An arbitration tribunal on April 8 delivered another blow to BP's dream of completing a tie up with Rosneft, by blocking its historic share swap agreement with Russia's largest oil firm. The ruling gave the British giant an extension beyond the initial April 14 deadline to present its case but added the injunction would "remain in place until further notice."
The Stockholm panel's ruling came just two weeks after the same tribunal kept BP from proceeding with its plans to dig for oil in the vast plots of Arctic land owned by the Russian state-controlled company.
Both parts of the historic $16 billion tie up -- which was blessed personally by Prime Minister Vladimir Putin in January -- were fought by the billionaires who make up the Russian half of BP's local venture TNK-BP. The group fears the deal will eventually make their company redundant and argued that they had the right to bid on the Rosneft project first.
Today's decision was immediately hailed by the Russian billionaires and dismissed by BP as just another step in a winding legal battle to complete a deal that makes up a vital part of its strategic future. "The share swap and the Arctic opportunity announced January 14 remain subject to the final decision of the arbitration tribunal," BP said.
The Russian billionaires -- known collectively as AAR and led by Alfa Group head Mikhail Fridman -- said they were willing to fight the tie-up to the end.
"AAR welcomes the decision of the tribunal, which we consider fair, balanced and thoughtful," AAR chief executive Stan Polovets said. "We will be pleased to continue to cooperate with the tribunal and will provide any additional information and evidence it requires during the next stage of the hearings."
The original agreement was announced as BP struggled to overcome the damage to its reputation and finances caused by the 2010 Gulf of Mexico oil spill.
The deal with Rosneft would have made BP first through the door to the enormous energy wealth believed to be buried in the Arctic -- where large areas are controlled by the Russian state. But the agreement came to almost an immediate halt when panels in London and then Stockholm sided with the Russian shareholders in BP's local venture.
The Russian billionaires noted that TNK-BP had the right of first refusal on any deal with Rosneft and argued that the tie up broke the joint venture's shareholder agreement.

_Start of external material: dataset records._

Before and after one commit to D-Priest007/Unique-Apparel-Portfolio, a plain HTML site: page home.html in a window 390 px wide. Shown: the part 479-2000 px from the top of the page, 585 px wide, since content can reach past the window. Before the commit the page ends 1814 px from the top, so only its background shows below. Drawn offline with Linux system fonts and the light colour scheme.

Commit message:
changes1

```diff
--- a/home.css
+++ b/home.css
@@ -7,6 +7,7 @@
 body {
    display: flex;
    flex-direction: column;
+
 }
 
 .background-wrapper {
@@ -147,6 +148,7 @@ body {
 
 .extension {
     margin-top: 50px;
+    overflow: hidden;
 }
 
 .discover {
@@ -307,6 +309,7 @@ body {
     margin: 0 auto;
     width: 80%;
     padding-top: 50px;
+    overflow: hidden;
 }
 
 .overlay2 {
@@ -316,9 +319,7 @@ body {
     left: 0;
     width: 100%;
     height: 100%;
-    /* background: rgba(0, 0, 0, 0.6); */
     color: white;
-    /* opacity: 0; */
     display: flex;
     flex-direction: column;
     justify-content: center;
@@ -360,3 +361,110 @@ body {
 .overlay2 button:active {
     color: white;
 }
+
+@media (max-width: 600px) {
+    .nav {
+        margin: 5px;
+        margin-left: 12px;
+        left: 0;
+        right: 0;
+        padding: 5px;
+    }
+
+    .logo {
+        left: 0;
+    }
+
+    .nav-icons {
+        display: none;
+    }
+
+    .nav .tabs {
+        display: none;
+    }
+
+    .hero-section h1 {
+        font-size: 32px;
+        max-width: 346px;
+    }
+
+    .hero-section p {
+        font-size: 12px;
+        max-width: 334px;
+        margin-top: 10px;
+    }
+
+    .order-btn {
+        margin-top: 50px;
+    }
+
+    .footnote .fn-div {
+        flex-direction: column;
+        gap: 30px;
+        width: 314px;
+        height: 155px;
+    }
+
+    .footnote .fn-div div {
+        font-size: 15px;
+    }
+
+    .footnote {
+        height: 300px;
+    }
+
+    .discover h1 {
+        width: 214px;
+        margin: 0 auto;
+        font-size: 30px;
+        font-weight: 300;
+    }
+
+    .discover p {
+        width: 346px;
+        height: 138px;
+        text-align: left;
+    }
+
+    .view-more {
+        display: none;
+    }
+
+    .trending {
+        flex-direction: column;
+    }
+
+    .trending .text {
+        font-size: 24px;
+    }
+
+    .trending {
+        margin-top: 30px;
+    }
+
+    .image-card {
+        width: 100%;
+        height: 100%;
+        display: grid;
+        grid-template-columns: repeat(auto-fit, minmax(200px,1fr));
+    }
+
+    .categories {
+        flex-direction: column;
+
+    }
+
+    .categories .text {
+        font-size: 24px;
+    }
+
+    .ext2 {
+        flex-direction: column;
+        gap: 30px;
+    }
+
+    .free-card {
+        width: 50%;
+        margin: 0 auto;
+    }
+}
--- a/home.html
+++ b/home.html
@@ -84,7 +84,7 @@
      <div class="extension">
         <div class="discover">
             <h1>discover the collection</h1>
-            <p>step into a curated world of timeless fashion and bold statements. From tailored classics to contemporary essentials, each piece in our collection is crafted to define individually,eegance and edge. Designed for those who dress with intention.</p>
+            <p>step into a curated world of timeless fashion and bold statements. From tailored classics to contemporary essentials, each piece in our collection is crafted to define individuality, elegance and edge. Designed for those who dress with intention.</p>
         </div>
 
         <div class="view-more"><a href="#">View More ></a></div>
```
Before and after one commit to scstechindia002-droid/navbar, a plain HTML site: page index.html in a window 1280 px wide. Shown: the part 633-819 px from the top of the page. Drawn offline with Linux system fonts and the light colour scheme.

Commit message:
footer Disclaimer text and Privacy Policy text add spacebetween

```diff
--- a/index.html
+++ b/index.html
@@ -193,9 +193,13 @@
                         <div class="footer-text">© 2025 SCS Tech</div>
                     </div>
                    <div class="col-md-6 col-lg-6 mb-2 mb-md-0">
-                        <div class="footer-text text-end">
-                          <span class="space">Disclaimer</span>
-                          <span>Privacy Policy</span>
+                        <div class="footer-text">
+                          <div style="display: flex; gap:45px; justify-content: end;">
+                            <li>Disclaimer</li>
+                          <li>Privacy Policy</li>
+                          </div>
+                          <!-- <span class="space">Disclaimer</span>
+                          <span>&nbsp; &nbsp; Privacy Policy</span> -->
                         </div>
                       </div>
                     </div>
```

Analysts initially said BP would still probably manage to somehow complete the deal because it was personally backed by close Putin ally Igor Sechin -- the Rosneft board chairman who serves as Russia's effective energy czar. But Sechin's own position was shaken at the end of March when President Dmitry Medvedev announced plans to dismiss all government officials from their seats on state company boards by the end of the year. Sechin appeared non-committal on April 8 by noting the decision allowed both sides more time to present evidence backing their rival claims.
"I think that there will be a way out of this," news agencies quoted Sechin as saying.
Analysts meanwhile noted that Russia was unlikely to drop BP simply because Sechin was a part of political intrigues that are preceding a presidential election next year in which either Putin or Medvedev can run.
"A strong Rosneft does not hurt Medvedev," said UniCredit equity analyst Artyom Konchin. "I do not think that he is trying to rein in Rosneft. That would be a strange policy that runs counter to his market ideology. "I think Rosneft still wants to partner with BP in the Arctic and that we will soon see this confirmed by a more flexible deadline from Rosneft for this transaction to go ahead."
Copyright Agence France-Presse, 2011